• _Source records_:
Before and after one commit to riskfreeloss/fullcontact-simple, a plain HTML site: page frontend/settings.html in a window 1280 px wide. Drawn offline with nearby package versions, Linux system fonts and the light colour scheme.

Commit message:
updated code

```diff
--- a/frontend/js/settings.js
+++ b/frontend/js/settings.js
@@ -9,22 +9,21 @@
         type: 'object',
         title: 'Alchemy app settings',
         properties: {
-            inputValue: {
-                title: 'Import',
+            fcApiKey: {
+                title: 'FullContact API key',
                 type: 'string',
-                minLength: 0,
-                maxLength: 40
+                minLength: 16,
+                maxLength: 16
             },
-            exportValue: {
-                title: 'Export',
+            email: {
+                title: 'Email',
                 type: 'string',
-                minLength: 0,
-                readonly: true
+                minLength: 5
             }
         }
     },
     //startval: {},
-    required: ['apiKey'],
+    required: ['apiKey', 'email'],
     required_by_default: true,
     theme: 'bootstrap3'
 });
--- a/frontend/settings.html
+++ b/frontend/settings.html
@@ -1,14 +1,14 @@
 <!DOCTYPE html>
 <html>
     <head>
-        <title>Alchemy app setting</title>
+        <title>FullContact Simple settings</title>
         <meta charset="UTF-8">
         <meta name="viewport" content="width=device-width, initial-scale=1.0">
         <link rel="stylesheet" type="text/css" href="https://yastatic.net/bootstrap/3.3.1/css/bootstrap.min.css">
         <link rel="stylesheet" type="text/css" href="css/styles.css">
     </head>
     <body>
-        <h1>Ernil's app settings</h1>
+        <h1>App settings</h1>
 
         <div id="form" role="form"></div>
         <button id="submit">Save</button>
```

• _Aim of the task_: Reproduce every line from the listing above that holds the word "settings".

• _Solution_:
Before and after one commit to riskfreeloss/fullcontact-simple, a plain HTML site: page frontend/settings.html in a window 1280 px wide. Drawn offline with nearby package versions, Linux system fonts and the light colour scheme.
--- a/frontend/js/settings.js
+++ b/frontend/js/settings.js
         title: 'Alchemy app settings',
--- a/frontend/settings.html
+++ b/frontend/settings.html
+        <title>FullContact Simple settings</title>
-        <h1>Ernil's app settings</h1>
+        <h1>App settings</h1>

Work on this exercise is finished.